Each entry needs to be given again, character for character.

══ ENTRIES SHOWN ══

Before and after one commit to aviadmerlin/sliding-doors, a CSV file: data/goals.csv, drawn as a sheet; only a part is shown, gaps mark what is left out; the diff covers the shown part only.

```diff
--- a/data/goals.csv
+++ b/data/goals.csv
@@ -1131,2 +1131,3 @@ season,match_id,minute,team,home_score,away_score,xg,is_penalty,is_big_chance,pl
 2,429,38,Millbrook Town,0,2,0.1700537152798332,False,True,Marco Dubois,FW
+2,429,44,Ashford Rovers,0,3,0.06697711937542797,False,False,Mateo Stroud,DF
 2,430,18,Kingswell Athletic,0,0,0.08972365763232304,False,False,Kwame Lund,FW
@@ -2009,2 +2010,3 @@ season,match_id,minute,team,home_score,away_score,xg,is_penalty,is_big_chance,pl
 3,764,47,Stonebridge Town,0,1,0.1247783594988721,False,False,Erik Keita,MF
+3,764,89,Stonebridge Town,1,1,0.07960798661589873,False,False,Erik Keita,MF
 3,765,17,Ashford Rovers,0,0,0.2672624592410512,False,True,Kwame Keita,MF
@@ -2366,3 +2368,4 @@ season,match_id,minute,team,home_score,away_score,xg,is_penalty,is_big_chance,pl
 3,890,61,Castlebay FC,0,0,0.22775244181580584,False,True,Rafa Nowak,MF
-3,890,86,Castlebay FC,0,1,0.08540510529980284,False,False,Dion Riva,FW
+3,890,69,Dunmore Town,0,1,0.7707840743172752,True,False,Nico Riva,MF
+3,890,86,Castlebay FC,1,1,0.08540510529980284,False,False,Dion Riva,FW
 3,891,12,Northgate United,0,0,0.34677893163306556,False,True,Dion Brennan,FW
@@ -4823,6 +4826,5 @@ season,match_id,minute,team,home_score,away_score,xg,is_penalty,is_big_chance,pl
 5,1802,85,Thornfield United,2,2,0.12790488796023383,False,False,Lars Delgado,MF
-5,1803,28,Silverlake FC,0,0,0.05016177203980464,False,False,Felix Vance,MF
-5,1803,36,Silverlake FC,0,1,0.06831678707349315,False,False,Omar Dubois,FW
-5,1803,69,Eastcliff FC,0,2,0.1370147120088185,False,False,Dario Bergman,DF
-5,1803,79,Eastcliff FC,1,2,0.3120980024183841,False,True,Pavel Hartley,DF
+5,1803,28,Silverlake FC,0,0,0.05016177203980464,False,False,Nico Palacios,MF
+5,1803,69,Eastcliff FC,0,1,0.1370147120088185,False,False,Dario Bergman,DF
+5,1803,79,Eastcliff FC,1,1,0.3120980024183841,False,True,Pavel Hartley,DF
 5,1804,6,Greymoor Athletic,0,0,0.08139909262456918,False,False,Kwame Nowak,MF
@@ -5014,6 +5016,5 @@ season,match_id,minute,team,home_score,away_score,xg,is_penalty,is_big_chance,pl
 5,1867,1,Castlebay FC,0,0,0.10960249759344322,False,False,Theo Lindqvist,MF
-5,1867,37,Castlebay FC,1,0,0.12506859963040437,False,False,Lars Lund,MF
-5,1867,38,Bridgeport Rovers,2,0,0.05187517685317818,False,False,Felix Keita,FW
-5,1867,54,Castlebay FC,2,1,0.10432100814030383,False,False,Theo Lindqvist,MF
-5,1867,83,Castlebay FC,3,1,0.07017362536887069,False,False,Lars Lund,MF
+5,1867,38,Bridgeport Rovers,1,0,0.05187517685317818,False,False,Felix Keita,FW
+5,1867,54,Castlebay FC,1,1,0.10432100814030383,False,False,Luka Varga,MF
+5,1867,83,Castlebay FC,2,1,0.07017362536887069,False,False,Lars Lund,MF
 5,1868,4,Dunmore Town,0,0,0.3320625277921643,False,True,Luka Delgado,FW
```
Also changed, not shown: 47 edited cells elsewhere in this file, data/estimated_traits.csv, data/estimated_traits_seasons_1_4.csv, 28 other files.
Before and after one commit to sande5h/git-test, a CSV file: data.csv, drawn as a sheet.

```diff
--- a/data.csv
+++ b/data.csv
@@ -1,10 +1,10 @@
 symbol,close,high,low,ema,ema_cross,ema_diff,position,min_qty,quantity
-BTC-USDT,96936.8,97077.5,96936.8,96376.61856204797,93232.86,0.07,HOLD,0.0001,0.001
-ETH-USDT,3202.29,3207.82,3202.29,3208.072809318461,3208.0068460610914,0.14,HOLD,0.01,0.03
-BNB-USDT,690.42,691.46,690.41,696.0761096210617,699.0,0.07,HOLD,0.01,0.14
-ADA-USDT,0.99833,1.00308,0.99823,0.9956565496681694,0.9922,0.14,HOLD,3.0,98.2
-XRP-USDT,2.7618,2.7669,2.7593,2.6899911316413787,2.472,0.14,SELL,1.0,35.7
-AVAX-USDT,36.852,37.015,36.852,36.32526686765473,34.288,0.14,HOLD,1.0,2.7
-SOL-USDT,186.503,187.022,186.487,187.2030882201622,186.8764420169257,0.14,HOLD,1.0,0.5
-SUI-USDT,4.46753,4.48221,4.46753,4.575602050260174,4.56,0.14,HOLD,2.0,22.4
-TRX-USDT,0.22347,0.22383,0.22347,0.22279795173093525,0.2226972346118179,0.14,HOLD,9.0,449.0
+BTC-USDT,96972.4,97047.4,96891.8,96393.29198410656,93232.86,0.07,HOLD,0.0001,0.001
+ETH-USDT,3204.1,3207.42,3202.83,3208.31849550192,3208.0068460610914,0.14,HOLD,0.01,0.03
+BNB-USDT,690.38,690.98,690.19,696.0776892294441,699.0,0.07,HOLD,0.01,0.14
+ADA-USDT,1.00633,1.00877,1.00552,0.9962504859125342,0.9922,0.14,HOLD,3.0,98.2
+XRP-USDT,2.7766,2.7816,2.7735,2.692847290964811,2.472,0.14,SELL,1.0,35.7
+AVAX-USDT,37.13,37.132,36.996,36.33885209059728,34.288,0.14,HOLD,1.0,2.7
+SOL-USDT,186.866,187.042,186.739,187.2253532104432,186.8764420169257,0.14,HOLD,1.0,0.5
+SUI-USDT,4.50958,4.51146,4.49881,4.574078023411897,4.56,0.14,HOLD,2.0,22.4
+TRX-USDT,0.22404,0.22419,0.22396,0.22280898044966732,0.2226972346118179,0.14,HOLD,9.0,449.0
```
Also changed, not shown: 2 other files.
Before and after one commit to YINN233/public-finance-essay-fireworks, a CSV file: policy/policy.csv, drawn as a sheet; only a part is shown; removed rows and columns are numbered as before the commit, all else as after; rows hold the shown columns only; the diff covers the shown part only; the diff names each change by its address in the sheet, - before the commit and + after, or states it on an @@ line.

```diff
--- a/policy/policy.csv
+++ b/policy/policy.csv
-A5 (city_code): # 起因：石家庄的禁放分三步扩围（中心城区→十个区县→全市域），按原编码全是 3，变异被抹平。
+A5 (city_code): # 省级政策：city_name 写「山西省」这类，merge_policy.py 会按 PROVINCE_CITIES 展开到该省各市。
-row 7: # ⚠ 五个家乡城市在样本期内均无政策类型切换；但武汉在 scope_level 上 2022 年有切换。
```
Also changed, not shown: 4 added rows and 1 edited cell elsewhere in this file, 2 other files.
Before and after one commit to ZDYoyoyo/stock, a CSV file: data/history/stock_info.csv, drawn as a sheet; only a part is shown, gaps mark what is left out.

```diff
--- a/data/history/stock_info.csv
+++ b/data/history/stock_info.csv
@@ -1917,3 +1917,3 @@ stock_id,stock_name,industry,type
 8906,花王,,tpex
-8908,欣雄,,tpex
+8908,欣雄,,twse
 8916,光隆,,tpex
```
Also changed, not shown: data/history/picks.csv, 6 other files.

═══

*PROBLEM SOLUTION*.
Before and after one commit to aviadmerlin/sliding-doors, a CSV file: data/goals.csv, drawn as a sheet; only a part is shown, gaps mark what is left out; the diff covers the shown part only.

```diff
--- a/data/goals.csv
+++ b/data/goals.csv
@@ -1131,2 +1131,3 @@ season,match_id,minute,team,home_score,away_score,xg,is_penalty,is_big_chance,pl
 2,429,38,Millbrook Town,0,2,0.1700537152798332,False,True,Marco Dubois,FW
+2,429,44,Ashford Rovers,0,3,0.06697711937542797,False,False,Mateo Stroud,DF
 2,430,18,Kingswell Athletic,0,0,0.08972365763232304,False,False,Kwame Lund,FW
@@ -2009,2 +2010,3 @@ season,match_id,minute,team,home_score,away_score,xg,is_penalty,is_big_chance,pl
 3,764,47,Stonebridge Town,0,1,0.1247783594988721,False,False,Erik Keita,MF
+3,764,89,Stonebridge Town,1,1,0.07960798661589873,False,False,Erik Keita,MF
 3,765,17,Ashford Rovers,0,0,0.2672624592410512,False,True,Kwame Keita,MF
@@ -2366,3 +2368,4 @@ season,match_id,minute,team,home_score,away_score,xg,is_penalty,is_big_chance,pl
 3,890,61,Castlebay FC,0,0,0.22775244181580584,False,True,Rafa Nowak,MF
-3,890,86,Castlebay FC,0,1,0.08540510529980284,False,False,Dion Riva,FW
+3,890,69,Dunmore Town,0,1,0.7707840743172752,True,False,Nico Riva,MF
+3,890,86,Castlebay FC,1,1,0.08540510529980284,False,False,Dion Riva,FW
 3,891,12,Northgate United,0,0,0.34677893163306556,False,True,Dion Brennan,FW
@@ -4823,6 +4826,5 @@ season,match_id,minute,team,home_score,away_score,xg,is_penalty,is_big_chance,pl
 5,1802,85,Thornfield United,2,2,0.12790488796023383,False,False,Lars Delgado,MF
-5,1803,28,Silverlake FC,0,0,0.05016177203980464,False,False,Felix Vance,MF
-5,1803,36,Silverlake FC,0,1,0.06831678707349315,False,False,Omar Dubois,FW
-5,1803,69,Eastcliff FC,0,2,0.1370147120088185,False,False,Dario Bergman,DF
-5,1803,79,Eastcliff FC,1,2,0.3120980024183841,False,True,Pavel Hartley,DF
+5,1803,28,Silverlake FC,0,0,0.05016177203980464,False,False,Nico Palacios,MF
+5,1803,69,Eastcliff FC,0,1,0.1370147120088185,False,False,Dario Bergman,DF
+5,1803,79,Eastcliff FC,1,1,0.3120980024183841,False,True,Pavel Hartley,DF
 5,1804,6,Greymoor Athletic,0,0,0.08139909262456918,False,False,Kwame Nowak,MF
@@ -5014,6 +5016,5 @@ season,match_id,minute,team,home_score,away_score,xg,is_penalty,is_big_chance,pl
 5,1867,1,Castlebay FC,0,0,0.10960249759344322,False,False,Theo Lindqvist,MF
-5,1867,37,Castlebay FC,1,0,0.12506859963040437,False,False,Lars Lund,MF
-5,1867,38,Bridgeport Rovers,2,0,0.05187517685317818,False,False,Felix Keita,FW
-5,1867,54,Castlebay FC,2,1,0.10432100814030383,False,False,Theo Lindqvist,MF
-5,1867,83,Castlebay FC,3,1,0.07017362536887069,False,False,Lars Lund,MF
+5,1867,38,Bridgeport Rovers,1,0,0.05187517685317818,False,False,Felix Keita,FW
+5,1867,54,Castlebay FC,1,1,0.10432100814030383,False,False,Luka Varga,MF
+5,1867,83,Castlebay FC,2,1,0.07017362536887069,False,False,Lars Lund,MF
 5,1868,4,Dunmore Town,0,0,0.3320625277921643,False,True,Luka Delgado,FW
```
Also changed, not shown: 47 edited cells elsewhere in this file, data/estimated_traits.csv, data/estimated_traits_seasons_1_4.csv, 28 other files.
Before and after one commit to sande5h/git-test, a CSV file: data.csv, drawn as a sheet.

```diff
--- a/data.csv
+++ b/data.csv
@@ -1,10 +1,10 @@
 symbol,close,high,low,ema,ema_cross,ema_diff,position,min_qty,quantity
-BTC-USDT,96936.8,97077.5,96936.8,96376.61856204797,93232.86,0.07,HOLD,0.0001,0.001
-ETH-USDT,3202.29,3207.82,3202.29,3208.072809318461,3208.0068460610914,0.14,HOLD,0.01,0.03
-BNB-USDT,690.42,691.46,690.41,696.0761096210617,699.0,0.07,HOLD,0.01,0.14
-ADA-USDT,0.99833,1.00308,0.99823,0.9956565496681694,0.9922,0.14,HOLD,3.0,98.2
-XRP-USDT,2.7618,2.7669,2.7593,2.6899911316413787,2.472,0.14,SELL,1.0,35.7
-AVAX-USDT,36.852,37.015,36.852,36.32526686765473,34.288,0.14,HOLD,1.0,2.7
-SOL-USDT,186.503,187.022,186.487,187.2030882201622,186.8764420169257,0.14,HOLD,1.0,0.5
-SUI-USDT,4.46753,4.48221,4.46753,4.575602050260174,4.56,0.14,HOLD,2.0,22.4
-TRX-USDT,0.22347,0.22383,0.22347,0.22279795173093525,0.2226972346118179,0.14,HOLD,9.0,449.0
+BTC-USDT,96972.4,97047.4,96891.8,96393.29198410656,93232.86,0.07,HOLD,0.0001,0.001
+ETH-USDT,3204.1,3207.42,3202.83,3208.31849550192,3208.0068460610914,0.14,HOLD,0.01,0.03
+BNB-USDT,690.38,690.98,690.19,696.0776892294441,699.0,0.07,HOLD,0.01,0.14
+ADA-USDT,1.00633,1.00877,1.00552,0.9962504859125342,0.9922,0.14,HOLD,3.0,98.2
+XRP-USDT,2.7766,2.7816,2.7735,2.692847290964811,2.472,0.14,SELL,1.0,35.7
+AVAX-USDT,37.13,37.132,36.996,36.33885209059728,34.288,0.14,HOLD,1.0,2.7
+SOL-USDT,186.866,187.042,186.739,187.2253532104432,186.8764420169257,0.14,HOLD,1.0,0.5
+SUI-USDT,4.50958,4.51146,4.49881,4.574078023411897,4.56,0.14,HOLD,2.0,22.4
+TRX-USDT,0.22404,0.22419,0.22396,0.22280898044966732,0.2226972346118179,0.14,HOLD,9.0,449.0
```
Also changed, not shown: 2 other files.
Before and after one commit to YINN233/public-finance-essay-fireworks, a CSV file: policy/policy.csv, drawn as a sheet; only a part is shown; removed rows and columns are numbered as before the commit, all else as after; rows hold the shown columns only; the diff covers the shown part only; the diff names each change by its address in the sheet, - before the commit and + after, or states it on an @@ line.

```diff
--- a/policy/policy.csv
+++ b/policy/policy.csv
-A5 (city_code): # 起因：石家庄的禁放分三步扩围（中心城区→十个区县→全市域），按原编码全是 3，变异被抹平。
+A5 (city_code): # 省级政策：city_name 写「山西省」这类，merge_policy.py 会按 PROVINCE_CITIES 展开到该省各市。
-row 7: # ⚠ 五个家乡城市在样本期内均无政策类型切换；但武汉在 scope_level 上 2022 年有切换。
```
Also changed, not shown: 4 added rows and 1 edited cell elsewhere in this file, 2 other files.
Before and after one commit to ZDYoyoyo/stock, a CSV file: data/history/stock_info.csv, drawn as a sheet; only a part is shown, gaps mark what is left out.

```diff
--- a/data/history/stock_info.csv
+++ b/data/history/stock_info.csv
@@ -1917,3 +1917,3 @@ stock_id,stock_name,industry,type
 8906,花王,,tpex
-8908,欣雄,,tpex
+8908,欣雄,,twse
 8916,光隆,,tpex
```
Also changed, not shown: data/history/picks.csv, 6 other files.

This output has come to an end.